UK companies to report energy use after Brexit
Government aims to cut power use by 20% over the next decade
Large UK companies will be forced to report power use, carbon emissions and energy efficiencies in their annual reports after Brexit, the government has announced.
It forms the central part of a new simplified and streamlined drive to make business and industry improve energy efficiency by 20% by 2030.
A previous company reporting scheme, called the CRC Energy Efficiency Scheme, “was too complex for businesses”, says Reuters, and will be closed.
The new regulations, which are due to come into force from April 2019 after Britain formally leaves the EU, will apply to any UK-based company with more than 250 employees or an annual turnover greater than £36m, the department for Business, Energy and Industrial Strategy said.
“Mandatory reporting like this will drive behaviour change in business, by raising awareness internally of energy efficiency,” according to Business Green, an environmental news website. The government says boosting transparency will increase the ability of investors to hold companies to account.
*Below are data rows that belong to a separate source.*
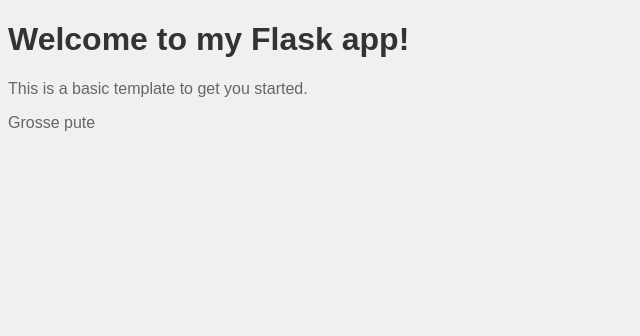
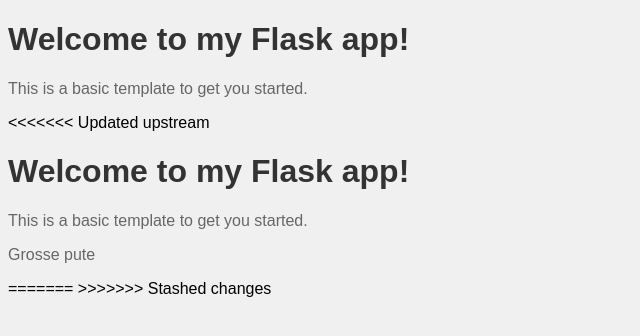
Before and after one commit to gohuKano/SOZO, a Flask app: page / in a window 1280 px wide. Shown: the top 336 px of the page, without its empty margins (0-640 px from the left). Run offline with Flask 3, Linux system fonts and the light colour scheme.

Commit message:
Update index.html

```diff
--- a/templates/index.html
+++ b/templates/index.html
@@ -1,13 +1,31 @@
 <!DOCTYPE html>
+
 <html>
-  <head>
-    <title>My Flask App</title>
-    <link rel="stylesheet" href="{{ url_for('static', filename='main.css') }}">
-  </head>
 
+
+<head>
+
+  <title>My Flask App</title>
+  <link rel="stylesheet" href="{{ url_for('static', filename='main.css') }}">
+
+</head>
+
+
+
+<body>
+
+  <h1>Welcome to my Flask app!</h1>
+  <p>This is a basic template to get you started.</p>
+
+<<<<<<< Updated upstream
   <body>
     <h1>Welcome to my Flask app!</h1>
     <p>This is a basic template to get you started.</p>
     <p>Grosse pute</p>
   </body>
+=======
+</body>
+
+
+>>>>>>> Stashed changes
 </html>
```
The government's Impact Assessment on the change predicts the simplification package is likely to save businesses £20m per year in administration costs, but add £2.1bn in capital costs, mainly due to the increased uptake of energy efficiency measures.